04/09/2024   |   Uncategorized

The Royal College of Dental Surgeons of Ontario (RCDSO) has established different rules for Dentistry Professional Corporations (DPCs) from those that apply to non-dental small businesses in Ontario. Most small business owners have a holding company (Hold Co or a corporation without active business operations) that directly owns the shares of their Operating Company. This structure has a number of advantages, including significant tax savings at the time of the sale of the corporation.

Unfortunately, this structure is not allowed by RCDSO. In this article we’ll discuss the common workaround to this restriction.

What is Purifying?

A practice owner who has savings inside their DPC would benefit from moving those assets to a Hold Co. Typically, this is done through a tax-free inter-corporate dividend. This allows the owner to defer personal income tax and preserves the ability to invest in non-active business-related assets without disqualifying the shareholder from using the lifetime capital gain exemption.

What is the lifetime capital gains exemption?

Every Canadian is entitled to an exemption on the first $1,016,836 of capital gains on the sale of shares of a small business. This is a savings in tax of approximately $272,156 on the sale of business. If there are multiple family members as shareholders, they are each entitled to this exemption. However, an accumulation of passive assets (aka investments) inside the corporation can disqualify a person from using the capital gains exemption. The company must pass two tests with respect to its assets in order for the exemption to apply:
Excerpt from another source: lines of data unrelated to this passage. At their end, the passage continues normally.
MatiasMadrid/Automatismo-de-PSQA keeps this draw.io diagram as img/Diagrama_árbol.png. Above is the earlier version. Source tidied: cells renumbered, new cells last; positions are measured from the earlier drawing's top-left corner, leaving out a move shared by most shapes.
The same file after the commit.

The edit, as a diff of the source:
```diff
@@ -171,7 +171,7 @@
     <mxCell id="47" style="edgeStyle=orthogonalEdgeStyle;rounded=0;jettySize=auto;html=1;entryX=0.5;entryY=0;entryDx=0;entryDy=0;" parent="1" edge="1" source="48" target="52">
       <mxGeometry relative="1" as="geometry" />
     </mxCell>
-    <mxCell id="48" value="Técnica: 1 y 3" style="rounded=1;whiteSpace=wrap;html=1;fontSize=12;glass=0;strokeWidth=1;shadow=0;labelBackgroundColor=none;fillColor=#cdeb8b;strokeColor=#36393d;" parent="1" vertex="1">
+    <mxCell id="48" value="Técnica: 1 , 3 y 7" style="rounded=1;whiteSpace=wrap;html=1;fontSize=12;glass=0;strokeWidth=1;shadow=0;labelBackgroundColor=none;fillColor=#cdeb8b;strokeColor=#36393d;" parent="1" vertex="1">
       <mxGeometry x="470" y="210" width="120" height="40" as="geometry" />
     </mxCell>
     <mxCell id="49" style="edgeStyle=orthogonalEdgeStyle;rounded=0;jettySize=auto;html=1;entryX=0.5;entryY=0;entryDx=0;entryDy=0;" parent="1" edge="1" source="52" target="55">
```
1.     For the entire two-year period prior to the sale, no more than 50% of the total assets of the corporation can be passive.
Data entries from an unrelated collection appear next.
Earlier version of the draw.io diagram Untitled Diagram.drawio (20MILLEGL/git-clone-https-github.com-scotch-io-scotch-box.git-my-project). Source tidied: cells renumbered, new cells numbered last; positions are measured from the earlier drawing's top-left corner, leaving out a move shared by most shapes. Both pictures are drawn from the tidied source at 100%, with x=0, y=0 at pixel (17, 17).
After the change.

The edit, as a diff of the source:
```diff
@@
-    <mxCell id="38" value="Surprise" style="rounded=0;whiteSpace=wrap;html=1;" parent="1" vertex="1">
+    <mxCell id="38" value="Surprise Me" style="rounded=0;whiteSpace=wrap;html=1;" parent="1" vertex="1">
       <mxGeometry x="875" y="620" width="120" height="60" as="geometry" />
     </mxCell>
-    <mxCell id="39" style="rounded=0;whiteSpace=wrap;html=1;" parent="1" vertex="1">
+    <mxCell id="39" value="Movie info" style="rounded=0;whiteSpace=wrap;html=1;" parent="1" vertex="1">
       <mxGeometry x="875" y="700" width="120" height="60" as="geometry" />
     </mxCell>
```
2.     On the date of the sale, passive assets must be no more than 10% of the total assets of the corporation.

Since DPCs don’t generally hold significant operating assets, investing assets within the corporation can quickly lead to exceeding these thresholds.

It is important to regularly assess your DPC’s assets to ensure you are onside with the rules around the lifetime capital gains exemption. You never know when an offer too good to pass up could come around, or you could suffer an illness (or death), forcing you into disposing of your practice.

Using the “weekend” solution to stay on side with the Lifetime Capital Gains exemption and take advantage of investing inside a corporation

To circumvent RCDSO’s rules against a Hold Co owning a DPC, many dentists will employ the “weekend” solution, aka “one-day” or “midnight” solution. This solution is a series of legal and accounting steps that cause a Hold Co to be a shareholder of your operating company for one day on a weekend. On that one day, dividends (cash) are transferred to the Hold Co and then its ownership in the operating company is immediately retracted. The argument here is that the dental practice was not operating at the time of the transaction and therefore was not in contravention of its license.

To our knowledge the RCDSO has not endorsed this maneuver but we are also unaware of any moves against it.


Using your corporation to invest is an effective and tax-efficient strategy. Unfortunately, RCDSO rules make this a little more complicated. But by periodically purifying your DPC, you can ensure that you obtain those benefits without risking the loss of the tax-savings associated with the triggering the capital gains exemption when you sell your practice and DPC. For more information on the optimal timing of this maneuver it’s best to reach out to your accountant or lawyer. At the heart of our mission lies your DPC’s success—let us navigate the complexities together. Connect with us for personalized support.